I think that your use of “obviously” implies that you believe the whistles were paired with strong corrections. Since I have seen the same reactions in non- collar trained or low nick trained dogs, I was suggesting that we couldn’t assume that strong corrections occurred in training. Now you are assuming that because some dogs vocalized after the whistle, it is further evidence of a strong correction in training. Did you ever train with any of those "Red Devil" Goldens in the past? Some of them vocalized on the sit whistle after the smallest and eevn rare correction!" I'm not saying it was happenstance either -I just can't assume I understand what happened in training by watching a dog at a trial.
However, let’s “ass-u-me?” you are correct. Then, using the whistle to help make the dog think about a strong correction is called a “conditioned aversive stimulus”. If you always use the whistle to associate with pain then you could argue it was a conditioned reinforcer which is also sometimes called a secondary reinforcer. Certainly if you "burn first and then blow the whistle" this could be the case! So if you want to label whistles as secondary reinforcers, it could be.- I won’t argue with anyone if that is how they use the whistle. I personally try to use the “sit” whistle primarily more as a communicating device to say, “sit down and let’s talk”. I hope my dogs don’t think they will get burned everytime they hear the whistle!

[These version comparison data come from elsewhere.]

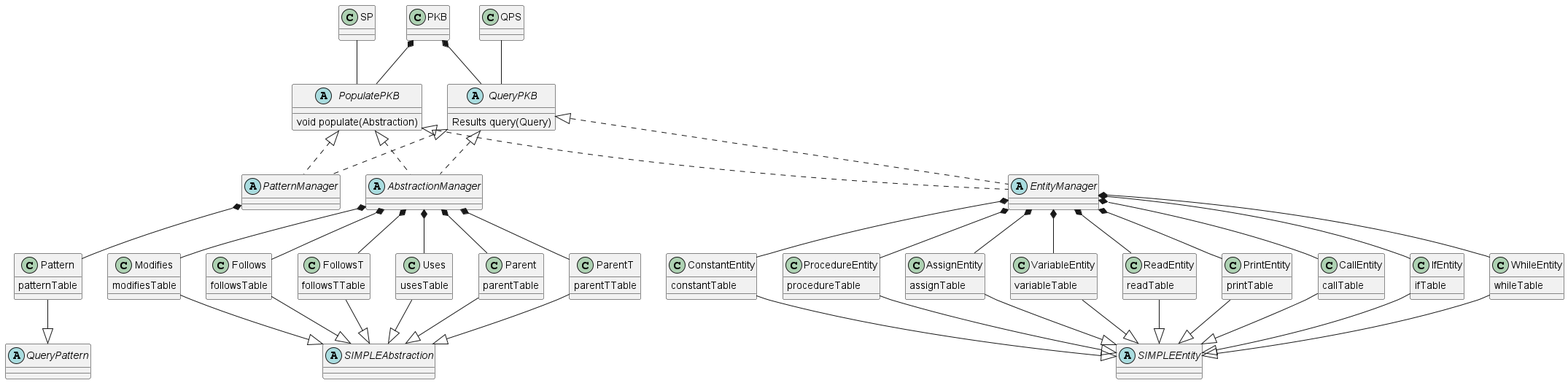
mazx4960/static-analyzer keeps this PlantUML diagram as docs/images/PKBClassDiagram.png. Above is the earlier version. Source of this version:
```plantuml
@startuml

class SP
class QPS
class PKB

abstract class PopulatePKB {
	void populate(Abstraction)
}

abstract class QueryPKB {
	Results query(Query)
}

abstract class "EntityManager"
abstract class "AbstractionManager"
abstract class "PatternManager"

abstract class "SIMPLEAbstraction"
abstract class "SIMPLEEntity"
abstract class "QueryPattern"

class VariableEntity {
	variableTable
}

class ReadEntity {
	readTable
}

class PrintEntity {
	printTable
}

class CallEntity {
	callTable
}

class IfEntity {
	ifTable
}

class WhileEntity {
	whileTable
}


class ConstantEntity {
	constantTable
}


class ProcedureEntity {
	procedureTable
}

class AssignEntity {
	assignTable
}

 class Pattern {
	patternTable
}

class Modifies {
	modifiesTable
}

class Follows {
	followsTable
}

class FollowsT{
	followsTTable
}

class Uses {
	usesTable
}

class Parent{
	parentTable
}

class ParentT{
	parentTTable
}


PKB *-down- PopulatePKB
PKB *-down- QueryPKB
SP -down- PopulatePKB
QPS -down- QueryPKB

PopulatePKB <|.down. EntityManager
QueryPKB <|.down. EntityManager

PopulatePKB <|.down.  PatternManager
QueryPKB <|.down. PatternManager

PopulatePKB <|.down.  AbstractionManager
QueryPKB <|.down. AbstractionManager

VariableEntity  -up-* EntityManager
ReadEntity  -up-* EntityManager
PrintEntity  -up-* EntityManager
CallEntity  -up-* EntityManager
IfEntity  -up-* EntityManager
WhileEntity  -up-* EntityManager
ConstantEntity  -up-* EntityManager
ProcedureEntity  -up-* EntityManager
AssignEntity  -up-* EntityManager

VariableEntity -down-|> SIMPLEEntity
ReadEntity -down-|> SIMPLEEntity
PrintEntity -down-|> SIMPLEEntity
CallEntity -down-|> SIMPLEEntity
IfEntity -down-|> SIMPLEEntity
WhileEntity -down-|> SIMPLEEntity
ConstantEntity -down-|> SIMPLEEntity
ProcedureEntity -down-|> SIMPLEEntity
AssignEntity -down-|> SIMPLEEntity

Modifies -up-* AbstractionManager
Follows -up-* AbstractionManager
FollowsT -up-* AbstractionManager
Uses -up-* AbstractionManager
Parent -up-* AbstractionManager
ParentT -up-* AbstractionManager

Modifies -down-|> SIMPLEAbstraction
Follows -down-|> SIMPLEAbstraction
FollowsT -down-|> SIMPLEAbstraction
Uses -down-|> SIMPLEAbstraction
Parent -down-|> SIMPLEAbstraction
ParentT -down-|> SIMPLEAbstraction

Pattern -up-* PatternManager
Pattern -down-|> QueryPattern

@enduml
```
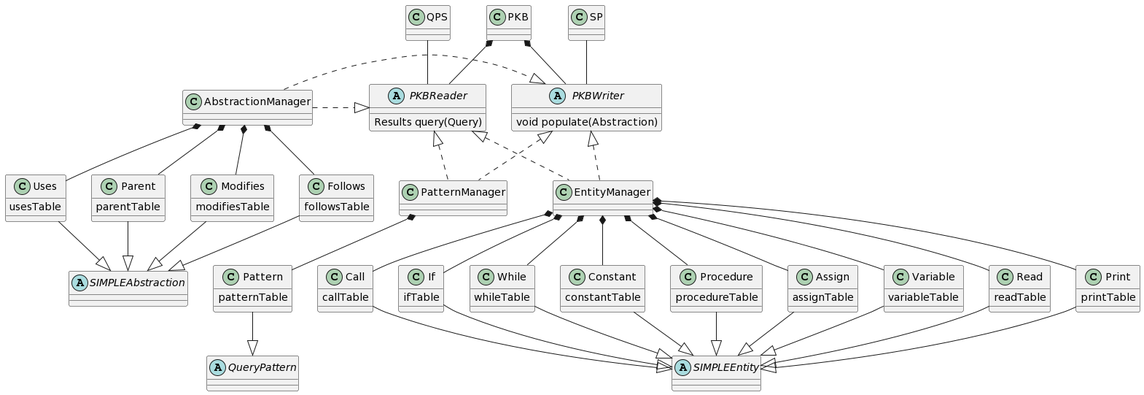
Above is the later version.

Commit message:
docs: update PKB UML image

The edit, as a diff of the source:
```diff
@@ -1,64 +1,61 @@
 @startuml
-
 class SP
 class QPS
 class PKB
 
-abstract class PopulatePKB {
+abstract class PKBWriter {
 	void populate(Abstraction)
 }
 
-abstract class QueryPKB {
+abstract class PKBReader {
 	Results query(Query)
 }
 
-abstract class "EntityManager"
-abstract class "AbstractionManager"
-abstract class "PatternManager"
+class "EntityManager"
+class "AbstractionManager"
+class "PatternManager"
 
 abstract class "SIMPLEAbstraction"
 abstract class "SIMPLEEntity"
 abstract class "QueryPattern"
 
-class VariableEntity {
+class Variable {
 	variableTable
 }
 
-class ReadEntity {
+class Read {
 	readTable
 }
 
-class PrintEntity {
+class Print {
 	printTable
 }
 
-class CallEntity {
+class Call {
 	callTable
 }
 
-class IfEntity {
+class If {
 	ifTable
 }
 
-class WhileEntity {
+class While {
 	whileTable
 }
 
-
-class ConstantEntity {
+class Constant {
 	constantTable
 }
 
-
-class ProcedureEntity {
+class Procedure{
 	procedureTable
 }
 
-class AssignEntity {
+class Assign {
 	assignTable
 }
 
- class Pattern {
+class Pattern {
 	patternTable
 }
 
@@ -70,10 +67,6 @@
 	followsTable
 }
 
-class FollowsT{
-	followsTTable
-}
-
 class Uses {
 	usesTable
 }
@@ -82,60 +75,52 @@
 	parentTable
 }
 
-class ParentT{
-	parentTTable
-}
 
+PKB *-down- PKBWriter
+PKB *-down- PKBReader
+SP -down- PKBWriter
+QPS -down- PKBReader
 
-PKB *-down- PopulatePKB
-PKB *-down- QueryPKB
-SP -down- PopulatePKB
-QPS -down- QueryPKB
+PKBWriter <|.down. EntityManager
+PKBReader <|.down. EntityManager
 
-PopulatePKB <|.down. EntityManager
-QueryPKB <|.down. EntityManager
+PKBWriter <|.down.  PatternManager
+PKBReader <|.down. PatternManager
 
-PopulatePKB <|.down.  PatternManager
-QueryPKB <|.down. PatternManager
+PKBWriter <|.left.  AbstractionManager
+PKBReader <|.left. AbstractionManager
 
-PopulatePKB <|.down.  AbstractionManager
-QueryPKB <|.down. AbstractionManager
+Variable -up-* EntityManager
+Read -up-* EntityManager
+Print  -up-* EntityManager
+Call -up-* EntityManager
+If -up-* EntityManager
+While -up-* EntityManager
+Constant -up-* EntityManager
+Procedure -up-* EntityManager
+Assign -up-* EntityManager
 
-VariableEntity  -up-* EntityManager
-ReadEntity  -up-* EntityManager
-PrintEntity  -up-* EntityManager
-CallEntity  -up-* EntityManager
-IfEntity  -up-* EntityManager
-WhileEntity  -up-* EntityManager
-ConstantEntity  -up-* EntityManager
-ProcedureEntity  -up-* EntityManager
-AssignEntity  -up-* EntityManager
-
-VariableEntity -down-|> SIMPLEEntity
-ReadEntity -down-|> SIMPLEEntity
-PrintEntity -down-|> SIMPLEEntity
-CallEntity -down-|> SIMPLEEntity
-IfEntity -down-|> SIMPLEEntity
-WhileEntity -down-|> SIMPLEEntity
-ConstantEntity -down-|> SIMPLEEntity
-ProcedureEntity -down-|> SIMPLEEntity
-AssignEntity -down-|> SIMPLEEntity
+Variable -down-|> SIMPLEEntity
+Read -down-|> SIMPLEEntity
+Print -down-|> SIMPLEEntity
+Call -down-|> SIMPLEEntity
+If -down-|> SIMPLEEntity
+While -down-|> SIMPLEEntity
+Constant -down-|> SIMPLEEntity
+Procedure -down-|> SIMPLEEntity
+Assign -down-|> SIMPLEEntity
 
 Modifies -up-* AbstractionManager
 Follows -up-* AbstractionManager
-FollowsT -up-* AbstractionManager
 Uses -up-* AbstractionManager
 Parent -up-* AbstractionManager
-ParentT -up-* AbstractionManager
+
 
 Modifies -down-|> SIMPLEAbstraction
 Follows -down-|> SIMPLEAbstraction
-FollowsT -down-|> SIMPLEAbstraction
 Uses -down-|> SIMPLEAbstraction
 Parent -down-|> SIMPLEAbstraction
-ParentT -down-|> SIMPLEAbstraction
 
 Pattern -up-* PatternManager
 Pattern -down-|> QueryPattern
-
 @enduml
```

When we start to fiddle around with repeating stimuli such as whistles and nicks, we move into a whole branch of behavioural science that has to do with reinforcement schedules- ratio schedules, fixed intervals, variable intervals and more!. Frankly I don’t want to go there. You’re all welcome to look it all up. While we change our reinforcement schedules all the time, I haven’t found that studying and labelling all the schedules and being rigorous about them has helped my training that much.